How to complete this task> Beneath this instruction is a block of data; output from it exactly the lines that run from the one containing "B -->|Kubernetes| C[K8s" through the one containing "F -->|CrashLoopBackOff| H[Application/Image", inclusive.

Records contained in a dataset
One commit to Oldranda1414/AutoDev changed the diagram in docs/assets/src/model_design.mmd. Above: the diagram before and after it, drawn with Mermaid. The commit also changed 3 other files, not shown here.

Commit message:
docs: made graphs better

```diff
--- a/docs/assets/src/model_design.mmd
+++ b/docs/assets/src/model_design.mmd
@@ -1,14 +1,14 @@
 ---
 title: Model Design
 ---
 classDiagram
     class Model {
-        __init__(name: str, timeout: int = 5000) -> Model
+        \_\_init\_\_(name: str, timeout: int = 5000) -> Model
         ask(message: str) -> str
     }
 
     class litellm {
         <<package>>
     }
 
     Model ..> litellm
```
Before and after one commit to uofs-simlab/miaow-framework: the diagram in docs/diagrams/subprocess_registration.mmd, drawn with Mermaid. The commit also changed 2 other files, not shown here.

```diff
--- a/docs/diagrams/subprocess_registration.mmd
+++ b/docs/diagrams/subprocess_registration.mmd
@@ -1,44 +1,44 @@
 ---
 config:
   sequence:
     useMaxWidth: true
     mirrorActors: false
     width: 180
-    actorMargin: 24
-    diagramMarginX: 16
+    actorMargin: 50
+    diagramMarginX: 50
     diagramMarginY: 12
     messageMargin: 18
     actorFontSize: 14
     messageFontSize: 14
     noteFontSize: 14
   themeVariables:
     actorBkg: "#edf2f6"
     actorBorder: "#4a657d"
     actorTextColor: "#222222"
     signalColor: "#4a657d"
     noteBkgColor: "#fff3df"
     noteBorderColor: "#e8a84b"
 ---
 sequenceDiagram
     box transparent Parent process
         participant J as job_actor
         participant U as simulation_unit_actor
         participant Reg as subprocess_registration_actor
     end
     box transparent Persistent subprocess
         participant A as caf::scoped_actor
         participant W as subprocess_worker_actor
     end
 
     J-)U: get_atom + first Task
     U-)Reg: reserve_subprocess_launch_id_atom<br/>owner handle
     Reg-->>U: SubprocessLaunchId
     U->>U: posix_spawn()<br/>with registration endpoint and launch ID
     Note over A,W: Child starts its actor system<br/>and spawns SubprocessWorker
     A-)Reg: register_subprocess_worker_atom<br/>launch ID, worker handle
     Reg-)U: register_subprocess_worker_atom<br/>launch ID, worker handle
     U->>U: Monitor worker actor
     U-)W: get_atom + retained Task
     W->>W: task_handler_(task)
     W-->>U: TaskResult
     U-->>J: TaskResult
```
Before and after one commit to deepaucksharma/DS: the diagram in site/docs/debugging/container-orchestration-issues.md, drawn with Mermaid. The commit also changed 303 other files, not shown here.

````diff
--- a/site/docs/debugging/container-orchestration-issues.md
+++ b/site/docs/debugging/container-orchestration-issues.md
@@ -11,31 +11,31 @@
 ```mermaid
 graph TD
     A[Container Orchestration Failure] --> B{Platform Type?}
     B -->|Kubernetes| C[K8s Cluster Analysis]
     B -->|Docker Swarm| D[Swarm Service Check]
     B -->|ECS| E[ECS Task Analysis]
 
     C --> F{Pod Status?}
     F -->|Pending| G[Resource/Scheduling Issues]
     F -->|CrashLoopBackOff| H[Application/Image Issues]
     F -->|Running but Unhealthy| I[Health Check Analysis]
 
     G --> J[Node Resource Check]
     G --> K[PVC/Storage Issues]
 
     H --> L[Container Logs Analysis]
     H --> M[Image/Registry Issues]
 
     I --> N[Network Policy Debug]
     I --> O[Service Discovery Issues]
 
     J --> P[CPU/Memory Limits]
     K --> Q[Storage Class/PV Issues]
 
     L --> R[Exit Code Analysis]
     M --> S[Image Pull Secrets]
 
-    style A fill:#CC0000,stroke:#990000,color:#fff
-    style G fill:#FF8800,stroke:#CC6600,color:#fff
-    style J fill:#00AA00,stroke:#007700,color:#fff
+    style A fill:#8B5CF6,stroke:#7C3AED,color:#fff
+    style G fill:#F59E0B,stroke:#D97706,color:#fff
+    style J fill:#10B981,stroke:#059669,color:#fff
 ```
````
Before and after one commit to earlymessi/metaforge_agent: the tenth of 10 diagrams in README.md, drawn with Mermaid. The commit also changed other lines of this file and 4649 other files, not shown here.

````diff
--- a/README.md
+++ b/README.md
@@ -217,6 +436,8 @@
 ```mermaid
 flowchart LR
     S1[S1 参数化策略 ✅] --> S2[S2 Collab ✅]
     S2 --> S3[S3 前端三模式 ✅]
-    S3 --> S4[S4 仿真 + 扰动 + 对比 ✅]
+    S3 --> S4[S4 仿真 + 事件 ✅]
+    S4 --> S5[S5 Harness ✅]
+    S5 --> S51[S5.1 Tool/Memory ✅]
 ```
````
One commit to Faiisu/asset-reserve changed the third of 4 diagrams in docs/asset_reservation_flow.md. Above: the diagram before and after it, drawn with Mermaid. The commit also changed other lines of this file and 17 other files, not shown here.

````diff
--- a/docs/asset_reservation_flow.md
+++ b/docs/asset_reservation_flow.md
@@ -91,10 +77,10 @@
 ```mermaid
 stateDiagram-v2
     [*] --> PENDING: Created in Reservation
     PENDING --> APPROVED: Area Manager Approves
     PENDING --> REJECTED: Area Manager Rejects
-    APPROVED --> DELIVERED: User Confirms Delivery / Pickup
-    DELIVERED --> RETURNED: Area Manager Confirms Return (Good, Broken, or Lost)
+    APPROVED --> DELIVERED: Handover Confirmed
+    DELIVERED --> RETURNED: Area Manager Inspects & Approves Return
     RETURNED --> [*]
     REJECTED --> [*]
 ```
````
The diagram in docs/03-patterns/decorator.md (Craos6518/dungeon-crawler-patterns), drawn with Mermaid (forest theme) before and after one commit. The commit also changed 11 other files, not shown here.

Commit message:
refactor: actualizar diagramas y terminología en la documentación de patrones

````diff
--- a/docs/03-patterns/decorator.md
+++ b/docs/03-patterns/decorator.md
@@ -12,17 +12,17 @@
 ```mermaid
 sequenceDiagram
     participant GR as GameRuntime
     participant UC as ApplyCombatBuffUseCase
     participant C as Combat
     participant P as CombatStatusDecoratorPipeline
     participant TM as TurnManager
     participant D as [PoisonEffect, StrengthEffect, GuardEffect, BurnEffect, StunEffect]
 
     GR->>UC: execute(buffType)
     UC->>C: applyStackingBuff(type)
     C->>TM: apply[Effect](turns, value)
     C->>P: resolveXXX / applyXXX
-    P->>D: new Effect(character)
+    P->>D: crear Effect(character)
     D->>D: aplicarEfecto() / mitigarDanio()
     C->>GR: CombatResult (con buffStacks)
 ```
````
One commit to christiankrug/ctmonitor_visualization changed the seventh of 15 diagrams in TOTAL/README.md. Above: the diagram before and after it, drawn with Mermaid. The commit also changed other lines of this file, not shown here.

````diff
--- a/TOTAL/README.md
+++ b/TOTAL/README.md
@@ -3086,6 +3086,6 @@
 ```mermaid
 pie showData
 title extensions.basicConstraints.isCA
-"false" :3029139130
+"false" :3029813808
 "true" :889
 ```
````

Output of the task>
     B -->|Kubernetes| C[K8s Cluster Analysis]
     B -->|Docker Swarm| D[Swarm Service Check]
     B -->|ECS| E[ECS Task Analysis]
 
     C --> F{Pod Status?}
     F -->|Pending| G[Resource/Scheduling Issues]
     F -->|CrashLoopBackOff| H[Application/Image Issues]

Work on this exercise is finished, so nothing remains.